The next morning heralded our last night on board. We were taken across to Elephantine Island by boat, where we decided to take the steep trip to the Aga Khan mausoleum. Unwisely, as it turned out, we agreed to pay a small fee to both go on the same camel. Jammed into a double saddle, with a hard wooden surround, we later suffered badly from being rocked back and forth for a considerable time on the back of this unfortunate animal. Days later, we still had extensive bruising from the pressure of the uncomfortable saddle. Later that evening, we ventured into the nearest market to the riverside. Aswan is known for fine quality cotton products, and we purchased a tablecloth and napkin set, with the minimum of haggling on that occasion. We watched the sun set behind Elephantine Island, with riverboats and feluccas silhouetted on the water. It was magnificent indeed.

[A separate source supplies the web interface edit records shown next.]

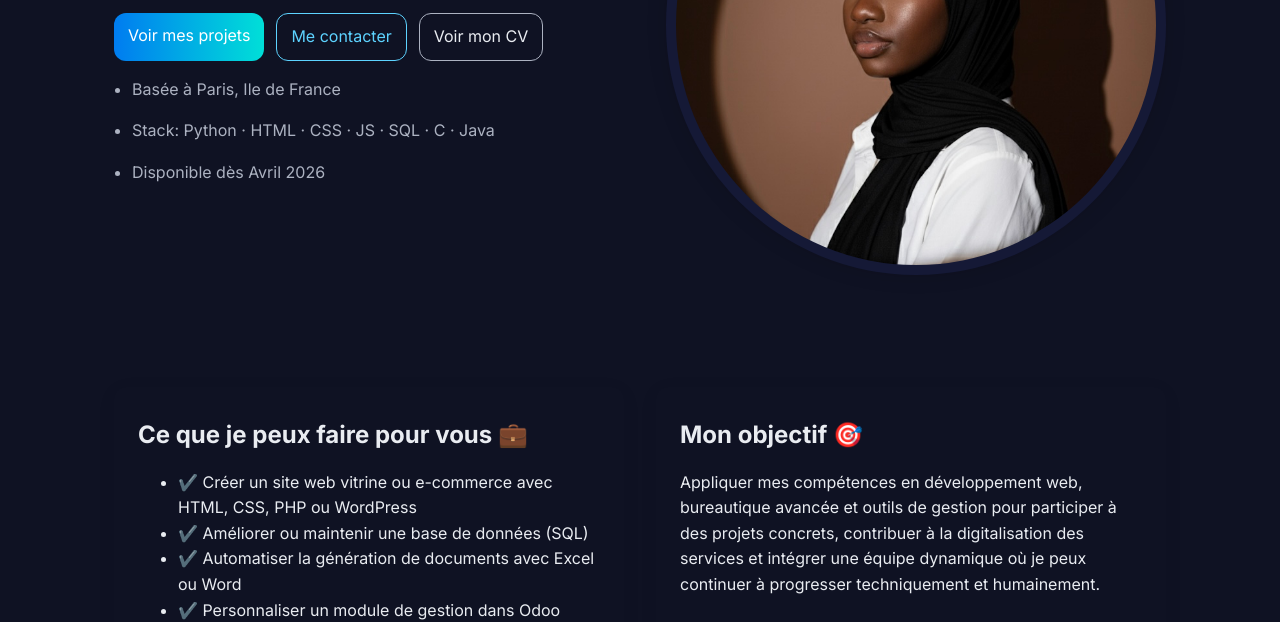
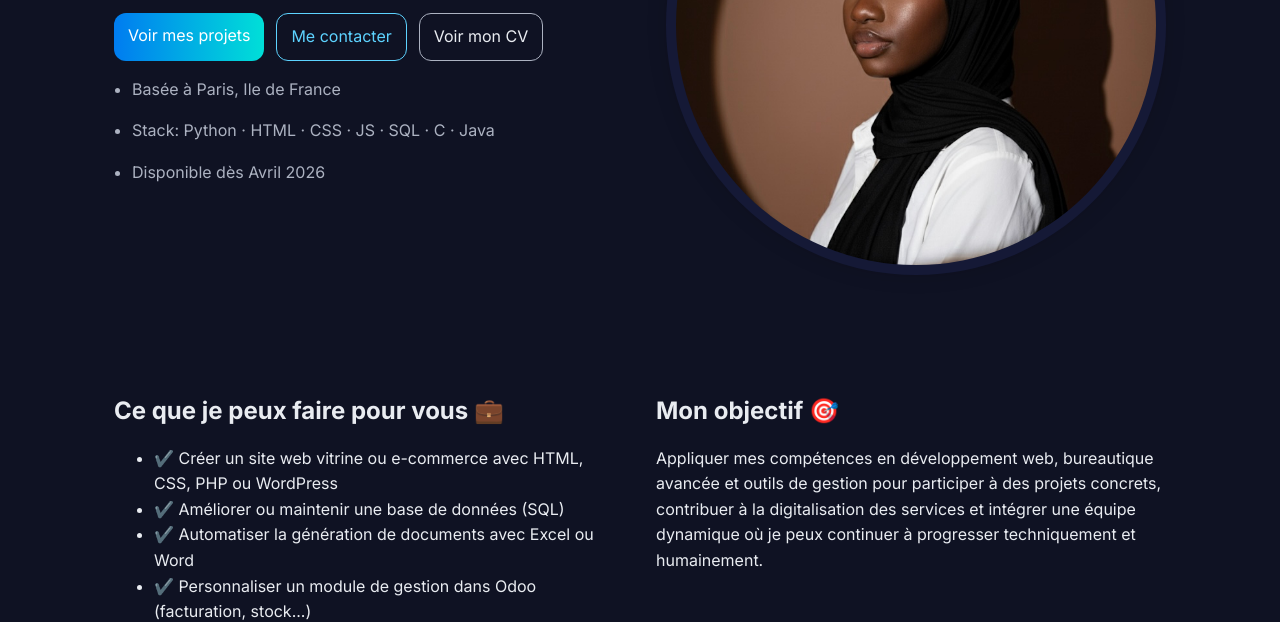
Before and after one commit to fatimasarrsaliou-stack/fatousarr.github.io, a plain HTML site: page index.html in a window 1280 px wide. Shown: the part 318-940 px from the top of the page. Drawn offline with Linux system fonts and the light colour scheme.

Commit message:
Update style.css

```diff
--- a/assets/style.css
+++ b/assets/style.css
@@ -73,13 +73,7 @@ footer p{color:var(--muted)}
   margin-top: 2rem;
 }
 
-.box {
-  background-color: #0f1223;
-  padding: 1.5rem;
-  border-radius: 12px;
-  box-shadow: 0 4px 20px rgba(0, 0, 0, 0.05);
-  transition: transform 0.3s ease;
-}
+
 
 .box:hover {
   transform: translateY(-5px);
```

Our last night on the boat was something of an anti-climax though, as we were aching and tired from a long day, and went to bed early.
The next day, we packed after breakfast, and went to the small reception area, to settle our room bill. Despite all the extra teas and coffees, numerous beers, and some wine with dinner, our total for the whole cruise was less than £40, around £8 a day. I even got them to check it, as I thought it was not enough. They obviously thought I was complaining, and presented a meticulous drink-by-drink account. When I told them I thought it was too low, they just smiled. It must have seemed a lot of money to them. I added the difference, to make it the equivalent of £50, and considered it to be money well spent, including gratuities. We left the boat reluctantly, and I gazed enviously at the other river cruisers, still conveying tourists. The return trip by coach took just under four hours, including a short lunch break in a rather dubious roadside cafe. The distance from Luxor to Aswan was about 110 miles. It had taken four days on board, less than four hours by road.
Back at the Hilton, we were surprised to get the same room we had left earlier that week. We still had a few days of our holiday left, including the much-anticipated trip to Abu Simbel.